From Sept. 16 to Nov. 1, 755 faculty and staff pledged $469,092 - about 80 percent of last year's total campaign pledges. With a "soft" deadline of Dec. 9 for donations, faculty and staff have a month left to contribute by payroll deduction, credit card or electronic check. As an incentive to give, weekly raffles offer prizes like gift certificates to local eateries to a randomly selected contributor.Read More
"By giving through Doing Good in the Neighborhood, Duke employees make a real difference in Durham and the region through community-based philanthropy," said Phail Wynn, vice president of Durham and Regional Affairs. "Our gifts have a meaningful and tangible impact in the work of our local schools, neighborhoods and non-profit organizations."
Money raised through the Doing Good program is given directly to about 30 organizations and programs supported through the Duke-Durham Neighborhood Partnership and the Duke University Health System. These contributions are not subject to any administrative fees, so the entire contribution goes directly to support organizations in local neighborhoods.
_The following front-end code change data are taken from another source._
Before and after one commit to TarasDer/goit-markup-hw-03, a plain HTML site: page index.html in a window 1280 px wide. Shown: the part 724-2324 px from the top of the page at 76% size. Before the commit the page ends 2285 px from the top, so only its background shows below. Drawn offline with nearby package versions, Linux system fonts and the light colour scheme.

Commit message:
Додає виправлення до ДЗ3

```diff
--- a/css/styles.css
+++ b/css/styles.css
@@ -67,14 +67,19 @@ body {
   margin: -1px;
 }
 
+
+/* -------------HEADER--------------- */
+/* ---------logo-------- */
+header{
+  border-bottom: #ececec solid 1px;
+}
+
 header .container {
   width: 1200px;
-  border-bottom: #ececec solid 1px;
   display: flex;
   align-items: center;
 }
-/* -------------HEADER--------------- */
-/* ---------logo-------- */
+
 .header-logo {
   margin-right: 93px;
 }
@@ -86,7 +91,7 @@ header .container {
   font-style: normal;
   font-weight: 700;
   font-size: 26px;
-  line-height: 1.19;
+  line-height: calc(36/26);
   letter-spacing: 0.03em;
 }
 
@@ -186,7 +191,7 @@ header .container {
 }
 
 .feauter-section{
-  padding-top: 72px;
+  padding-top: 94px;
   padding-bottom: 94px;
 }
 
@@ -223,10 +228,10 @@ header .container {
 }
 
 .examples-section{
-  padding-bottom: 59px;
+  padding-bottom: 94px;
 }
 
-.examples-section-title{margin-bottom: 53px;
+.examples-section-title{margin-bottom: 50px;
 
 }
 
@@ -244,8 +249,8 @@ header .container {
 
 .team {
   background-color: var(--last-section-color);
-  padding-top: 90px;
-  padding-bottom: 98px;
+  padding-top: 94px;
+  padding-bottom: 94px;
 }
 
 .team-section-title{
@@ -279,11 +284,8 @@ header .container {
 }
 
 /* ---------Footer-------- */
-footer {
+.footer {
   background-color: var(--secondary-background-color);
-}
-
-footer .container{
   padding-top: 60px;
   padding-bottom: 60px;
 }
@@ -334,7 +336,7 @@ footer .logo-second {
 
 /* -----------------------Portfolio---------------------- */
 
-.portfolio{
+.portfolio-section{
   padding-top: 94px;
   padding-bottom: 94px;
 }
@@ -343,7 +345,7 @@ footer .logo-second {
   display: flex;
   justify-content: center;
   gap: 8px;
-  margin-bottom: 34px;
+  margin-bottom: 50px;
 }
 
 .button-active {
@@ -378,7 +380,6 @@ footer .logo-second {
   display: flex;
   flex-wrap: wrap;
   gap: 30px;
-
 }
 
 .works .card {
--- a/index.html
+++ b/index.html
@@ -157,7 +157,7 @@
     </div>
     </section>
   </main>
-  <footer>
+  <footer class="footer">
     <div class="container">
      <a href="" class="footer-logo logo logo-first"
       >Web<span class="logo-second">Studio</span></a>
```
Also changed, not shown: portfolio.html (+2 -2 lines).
Since arriving at Duke in 2008, Patrick Charbonneau has taken part in Doing Good in the Neighborhood. As a Durham resident, he said he wanted to offer his support to a program that creates strong bonds between Duke and Durham.
"A lot of us may have resources and little time to volunteer, so I like that I can still provide something to a worthwhile cause," said Charbonneau, an assistant professor in the Department of Chemistry who upped his monthly payroll deduction from $20 to $50 for this year's campaign. "I thought I'd invest in a cause I really care about."
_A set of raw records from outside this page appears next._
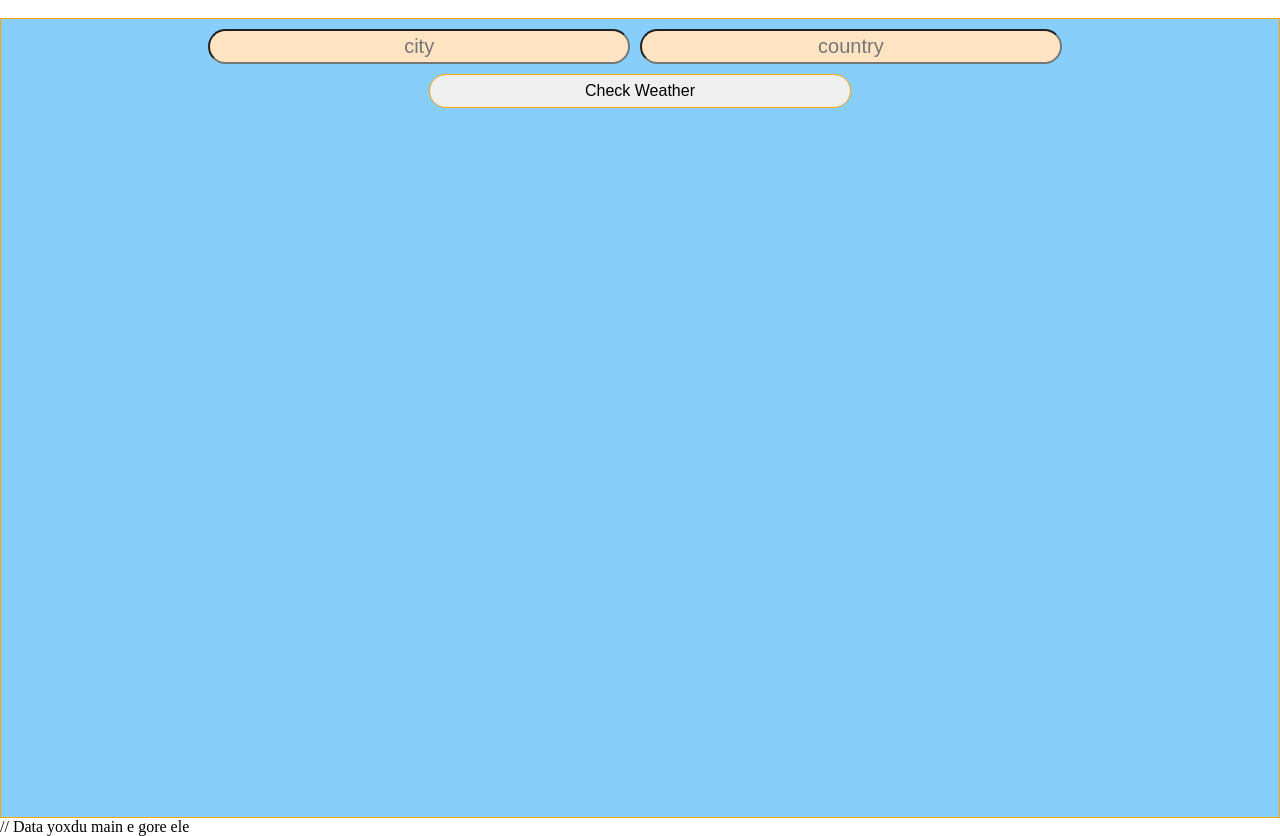
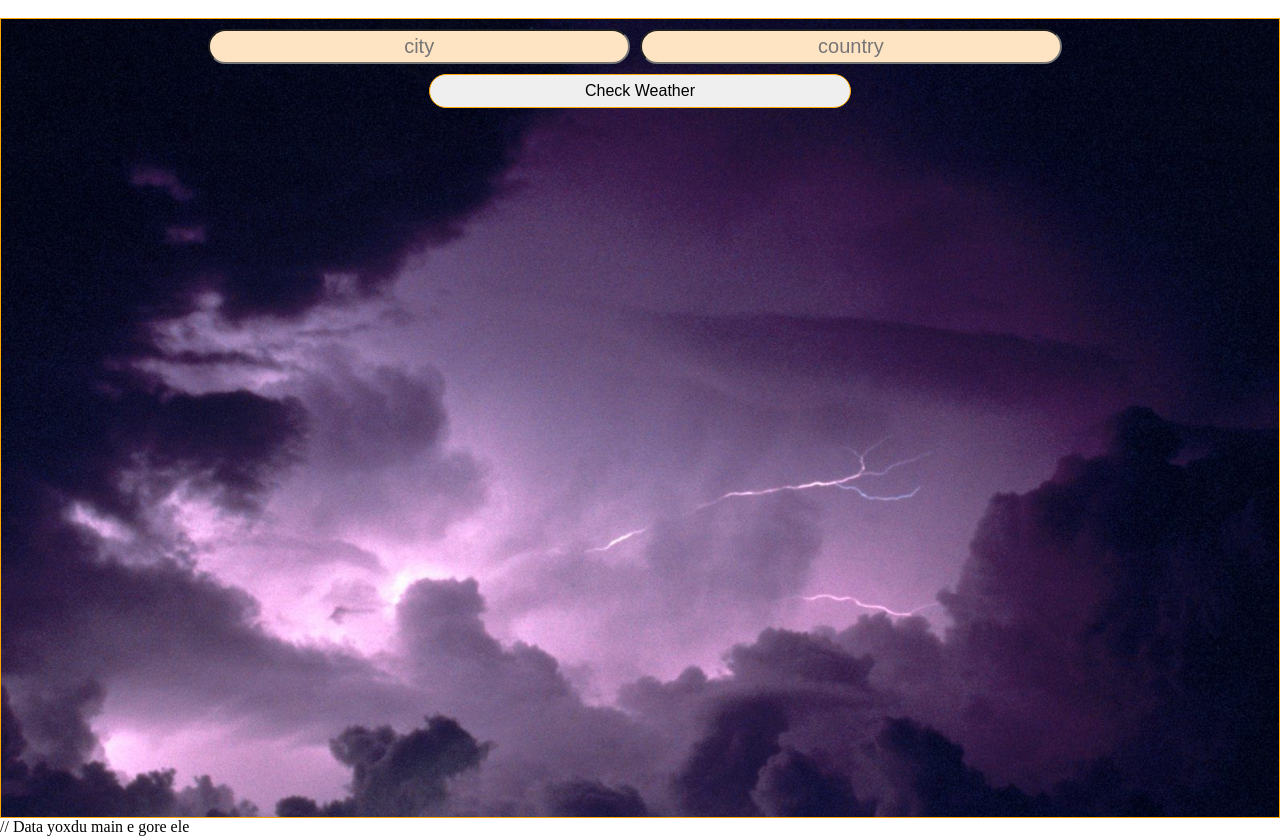
Before and after one commit to zulfuqar2/MainProj, a React (Vite) app: page / in a window 1280 px wide. Built offline with nearby package versions, Linux system fonts and the light colour scheme.

Commit message:
this funny bug moment

```diff
--- a/src/components/WeApp.css
+++ b/src/components/WeApp.css
@@ -17,6 +17,8 @@ form{
     border: 1px solid orange;
     justify-content: center;
     text-align: center;
+    background-image:url(../components/img/2859833.jpg);
+    background-size: cover;
 
 }
 .city{
```
Also changed, not shown: src/components/img/2859833.jpg (added).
While Charbonneau contributes to the Community Care Fund, which provides grants to local organizations, donations from Duke employees can be sent to one or more specific categories supporting schools, youth, Durham neighborhoods, local health organizations, and the United Way of the Greater Triangle.
One of the organizations that benefits from Doing Good is Durham's Partnership for Children, a nonprofit that funds programs to focus on early childhood education, child health and early intervention, and family support. Angelica Oberleithner, assistant director for Durham's Partnership for Children, said that money from Doing Good in the Neighborhood will fill a gap after funding for the state's pre-kindergarten program was cut. She noted the Doing Good funding will allow the organization to continue to provide a bilingual staff and high-quality early education programs.
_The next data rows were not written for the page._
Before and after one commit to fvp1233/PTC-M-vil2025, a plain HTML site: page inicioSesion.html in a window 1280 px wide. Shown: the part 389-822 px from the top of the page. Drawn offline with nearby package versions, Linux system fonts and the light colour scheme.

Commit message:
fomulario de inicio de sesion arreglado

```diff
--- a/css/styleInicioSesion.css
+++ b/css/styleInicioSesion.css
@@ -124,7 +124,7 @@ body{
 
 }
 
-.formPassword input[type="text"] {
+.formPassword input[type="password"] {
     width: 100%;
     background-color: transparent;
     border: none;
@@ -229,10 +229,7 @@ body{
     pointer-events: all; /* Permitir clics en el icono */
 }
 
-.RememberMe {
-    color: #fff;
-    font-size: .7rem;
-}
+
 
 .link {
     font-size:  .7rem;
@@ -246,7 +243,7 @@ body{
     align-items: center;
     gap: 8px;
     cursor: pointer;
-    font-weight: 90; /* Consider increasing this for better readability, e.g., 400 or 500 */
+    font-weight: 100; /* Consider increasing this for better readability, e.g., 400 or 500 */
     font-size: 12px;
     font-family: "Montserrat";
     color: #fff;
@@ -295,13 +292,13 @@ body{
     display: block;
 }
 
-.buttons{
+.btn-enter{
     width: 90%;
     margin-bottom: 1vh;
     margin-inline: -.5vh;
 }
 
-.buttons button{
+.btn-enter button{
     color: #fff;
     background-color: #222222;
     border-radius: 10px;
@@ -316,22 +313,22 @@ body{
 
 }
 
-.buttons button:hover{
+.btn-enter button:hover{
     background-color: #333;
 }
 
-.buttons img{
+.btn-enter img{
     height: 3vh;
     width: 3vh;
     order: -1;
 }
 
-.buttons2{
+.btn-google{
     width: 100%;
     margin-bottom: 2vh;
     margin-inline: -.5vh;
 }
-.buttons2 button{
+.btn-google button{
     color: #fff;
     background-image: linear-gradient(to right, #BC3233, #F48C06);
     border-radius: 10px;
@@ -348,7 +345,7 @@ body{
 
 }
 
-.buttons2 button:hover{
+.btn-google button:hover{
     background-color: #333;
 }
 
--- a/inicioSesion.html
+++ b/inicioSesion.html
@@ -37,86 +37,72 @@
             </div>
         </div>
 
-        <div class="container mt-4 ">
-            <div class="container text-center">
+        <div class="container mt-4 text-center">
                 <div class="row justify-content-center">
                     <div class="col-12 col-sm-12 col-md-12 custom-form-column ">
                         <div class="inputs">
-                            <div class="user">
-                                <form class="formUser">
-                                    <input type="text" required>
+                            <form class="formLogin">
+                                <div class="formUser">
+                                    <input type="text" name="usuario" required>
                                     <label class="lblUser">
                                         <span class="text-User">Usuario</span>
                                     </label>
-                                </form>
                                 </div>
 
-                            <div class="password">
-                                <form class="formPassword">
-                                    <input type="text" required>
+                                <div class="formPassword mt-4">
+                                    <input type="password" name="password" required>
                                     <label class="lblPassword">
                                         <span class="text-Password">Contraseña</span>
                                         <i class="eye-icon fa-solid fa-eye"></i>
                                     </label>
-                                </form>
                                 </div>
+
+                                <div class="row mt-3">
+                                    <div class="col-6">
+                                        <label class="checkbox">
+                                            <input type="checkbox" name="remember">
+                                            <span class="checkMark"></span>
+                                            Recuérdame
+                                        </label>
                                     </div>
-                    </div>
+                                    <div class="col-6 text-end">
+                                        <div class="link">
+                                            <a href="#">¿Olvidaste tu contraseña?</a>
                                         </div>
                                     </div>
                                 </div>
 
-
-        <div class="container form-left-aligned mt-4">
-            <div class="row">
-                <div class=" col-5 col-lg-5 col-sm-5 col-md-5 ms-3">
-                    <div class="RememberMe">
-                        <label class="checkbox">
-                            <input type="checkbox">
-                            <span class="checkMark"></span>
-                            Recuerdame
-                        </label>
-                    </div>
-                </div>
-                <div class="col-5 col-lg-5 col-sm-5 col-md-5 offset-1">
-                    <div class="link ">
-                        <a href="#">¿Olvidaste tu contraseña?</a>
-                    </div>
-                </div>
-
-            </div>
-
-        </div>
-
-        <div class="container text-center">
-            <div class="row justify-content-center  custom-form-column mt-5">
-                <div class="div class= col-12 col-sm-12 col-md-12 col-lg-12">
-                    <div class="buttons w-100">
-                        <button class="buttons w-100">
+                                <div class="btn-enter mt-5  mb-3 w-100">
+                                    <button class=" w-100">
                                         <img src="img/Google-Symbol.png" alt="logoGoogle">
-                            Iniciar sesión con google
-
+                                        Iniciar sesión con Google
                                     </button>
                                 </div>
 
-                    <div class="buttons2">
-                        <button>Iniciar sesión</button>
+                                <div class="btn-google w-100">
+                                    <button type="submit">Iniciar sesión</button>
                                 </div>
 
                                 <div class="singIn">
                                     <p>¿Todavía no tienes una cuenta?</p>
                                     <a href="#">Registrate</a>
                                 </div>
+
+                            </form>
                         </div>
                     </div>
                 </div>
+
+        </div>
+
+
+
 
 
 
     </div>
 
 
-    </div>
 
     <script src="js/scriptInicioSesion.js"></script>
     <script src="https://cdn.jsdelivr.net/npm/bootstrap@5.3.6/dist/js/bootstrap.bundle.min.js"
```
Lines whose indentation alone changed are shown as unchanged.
"This partnership links Duke and the community and it means we can continue to have a role in the lives of children," Oberleithner said. "It shows Duke's commitment to the community and that faculty and staff really care about education from an early age."